The legislation, signed on March 11, allows taxpayers who earned less than $150,000 in modified adjusted gross income to exclude unemployment compensation up to $20,400 if married filing jointly and $10,200 for all other eligible taxpayers. The legislation excludes only 2020 unemployment benefits from taxes.

Because the change occurred after some people filed their taxes, the IRS will take steps in the spring and summer to make the appropriate change to their return, which may result in a refund. The first refunds are expected to be made in May and will continue into the summer.

For those taxpayers who already have filed and figured their tax based on the full amount of unemployment compensation, the IRS will determine the correct taxable amount of unemployment compensation and tax. Any resulting overpayment of tax will be either refunded or applied to other outstanding taxes owed.

For those who have already filed, the IRS will do these recalculations in two phases, starting with those taxpayers eligible for the up to $10,200 exclusion. The IRS will then adjust returns for those married filing jointly taxpayers who are eligible for the up to $20,400 exclusion and others with more complex returns.

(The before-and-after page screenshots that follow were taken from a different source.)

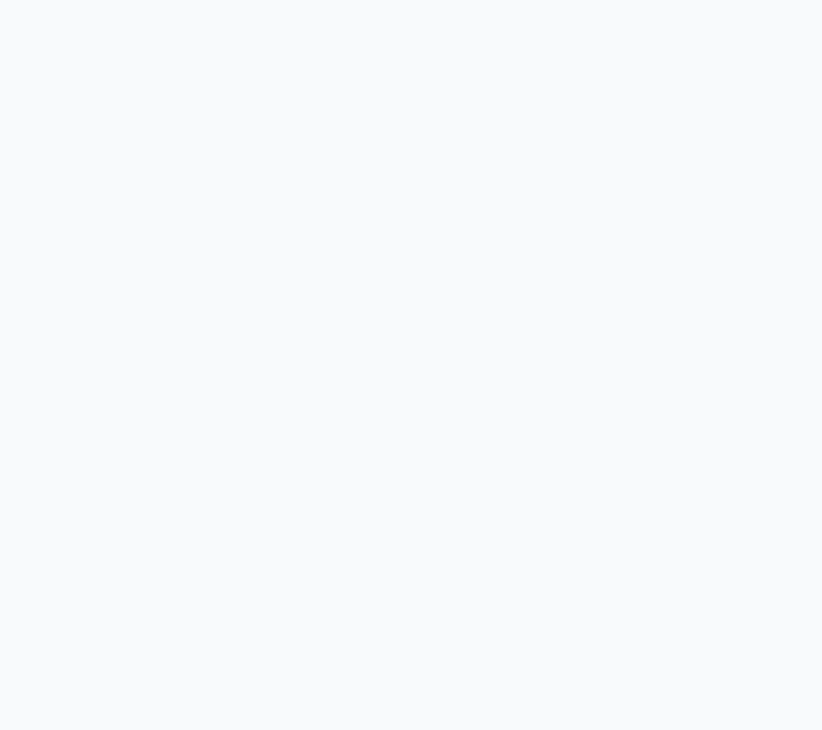
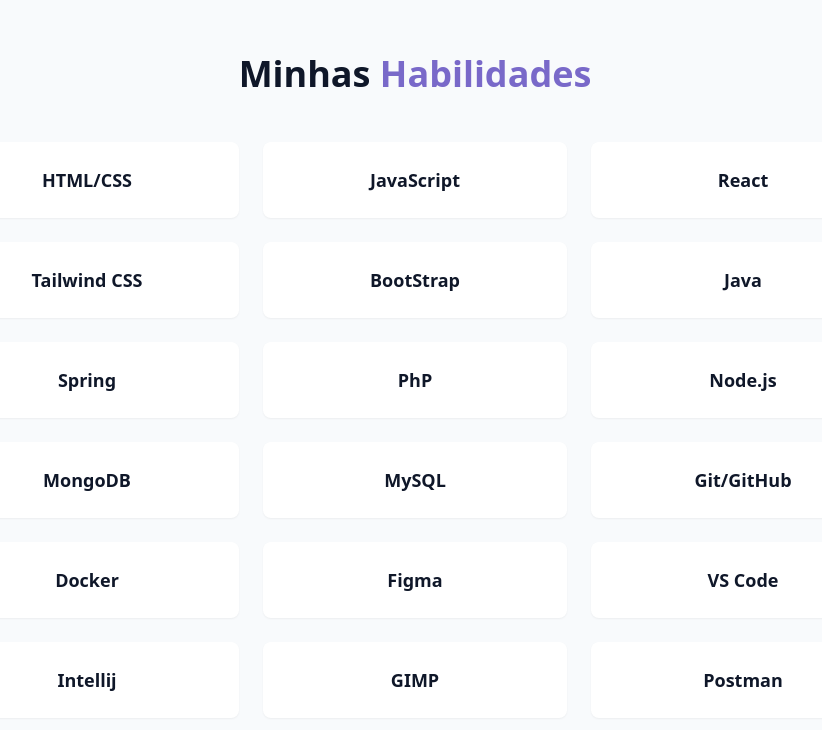
Before and after one commit to igorgp06/portfolio-IgorgpDEV-2, a React (Vite) app: page / in a window 1280 px wide. Shown: the part 1552-2282 px from the top of the page, without its empty margins (225-1047 px from the left). Before the commit the page ends 1510 px from the top, so only its background shows below. Built offline with nearby package versions, Linux system fonts and the light colour scheme.

Commit message:
[WORK 3.5] Começo da seção skills usando o .map

```diff
--- a/package.json
+++ b/package.json
@@ -1,7 +1,7 @@
 {
   "name": "portfolio-igorgpdev",
   "private": true,
-  "version": "0.3.4",
+  "version": "0.3.5",
   "type": "module",
   "scripts": {
     "dev": "vite",
--- /dev/null
+++ b/src/components/Skills/Skills.jsx
@@ -0,0 +1,50 @@
+/* import { Briefcase } from "lucide-react"; */
+
+const skills = [
+    { name: "HTML/CSS", category: "frontend" },
+    { name: "JavaScript", category: "frontend" },
+    { name: "React", category: "frontend" },
+    { name: "Tailwind CSS", category: "frontend" },
+    { name: "BootStrap", category: "frontend" },
+
+    { name: "Java", category: "backend" },
+    { name: "Spring", category: "backend" },
+    { name: "PhP", category: "backend" },
+    { name: "Node.js", category: "backend" },
+    { name: "MongoDB", category: "backend" },
+    { name: "MySQL", category: "backend" },
+
+    { name: "Git/GitHub", category: "tools" },
+    { name: "Docker", category: "tools" },
+    { name: "Figma", category: "tools" },
+    { name: "VS Code", category: "tools" },
+    { name: "Intellij", category: "tools" },
+    { name: "GIMP", category: "tools" },
+    { name: "Postman", category: "tools" }
+];
+
+export const Skills = () => {
+    return (
+        <section className="py-24 px-4 relative bg-secondary/30" id="skills">
+
+            <div className="container mx-auto max-w-5xl">
+                <h2 className="text-3xl md:text-4xl font-bold mb-12 text-center">
+                    Minhas <span className="text-primary">Habilidades</span>
+                </h2>
+
+                <div className="grid grid-cols-1 sm:grid-cols-2 md:grid-cols-3 gap-6">
+                    {skills.map((skill, key) => (
+                        <div key={key} className="bg-card p-6 rounded-lg shadow-xs card-hover">
+                            <div className="text-center justify-center items-center flex flex-col gap-2">
+                                {/* <Briefcase className="w-8 h-8" /> */}
+                                <h3 className="font-semibold text-lg"> {skill.name} </h3>
+                            </div>
+
+                        </div>
+                    ))}
+
+                </div>
+            </div>
+        </section>
+    )
+}
--- a/src/pages/main/Main.jsx
+++ b/src/pages/main/Main.jsx
@@ -3,6 +3,7 @@
 import { StarBackground } from "../../components/utils/bg/StarBackGround";
 import { Hero } from "../../components/hero/Hero";
 import { About } from "../../components/about/About";
+import { Skills } from "../../components/Skills/Skills";
 
 export const Main = () => {
     return (
@@ -14,6 +15,7 @@
             <main>
                 <Hero />
                 <About />
+                <Skills />
             </main>
 
         </div>
```
Also changed, not shown: 1 other file (tests, documents, lock files or other folders).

There is no need for taxpayers to file an amended return unless the calculations make the taxpayer newly eligible for additional federal credits and deductions not already included on the original tax return.

For example, the IRS can adjust returns for those taxpayers who claimed the Earned Income Tax Credit (EITC) and, because the exclusion changed the income level, may now be eligible for an increase in the EITC amount which may result in a larger refund. However, taxpayers would have to file an amended return if they did not originally claim the EITC or other credits but now are eligible because the exclusion changed their income.

These taxpayers may want to review their state tax returns as well.

According to the Bureau of Labor Statistics, over 23 million U.S. workers nationwide filed for unemployment last year. For the first time, some self-employed workers qualified for unemployed benefits as well. The IRS is working to determine how many workers affected by the tax change already have filed their tax returns.

The new IRS guidance also includes details for those eligible taxpayers who have not yet filed.

The IRS has worked with the tax return preparation software industry to reflect these updates so people who choose to file electronically simply need to respond to the related questions when electronically preparing their tax returns. See New Exclusion of up to $10,200 of Unemployment Compensation for information and examples. For others, instructions and an updated worksheet about the exclusion were available in March and posted to 1040. These instructions can assist taxpayers who have not yet filed to prepare returns correctly.

Paycheck Protection Program Has Run Out of Money

Biden Signs PPP Extension Act Into Law, Moving Application Deadline to May 31

President Biden on March 30 signed into the law the bipartisan Paycheck Protection Program (PPP) Extension Act of 2021 (HR 1799), which moves the application deadline to May 31, 2021. The PPP application window was originally set to expire the next day on March 31.

The bill was overwhelmingly approved in the House by a 415-to-3 vote; the Senate cleared it 92-to-7.

Additionally, the measure provides the U.S. Small Business Administration (SBA) with an extra 30 days to process loans submitted prior to June 1. However, no additional funding was provided for the program, which is expected to lapse in mid-April, according to the SBA.

Information on First and Second Draw PPP Loans can be located here.

The SBA’s March 25 PPP Data Report can be located here.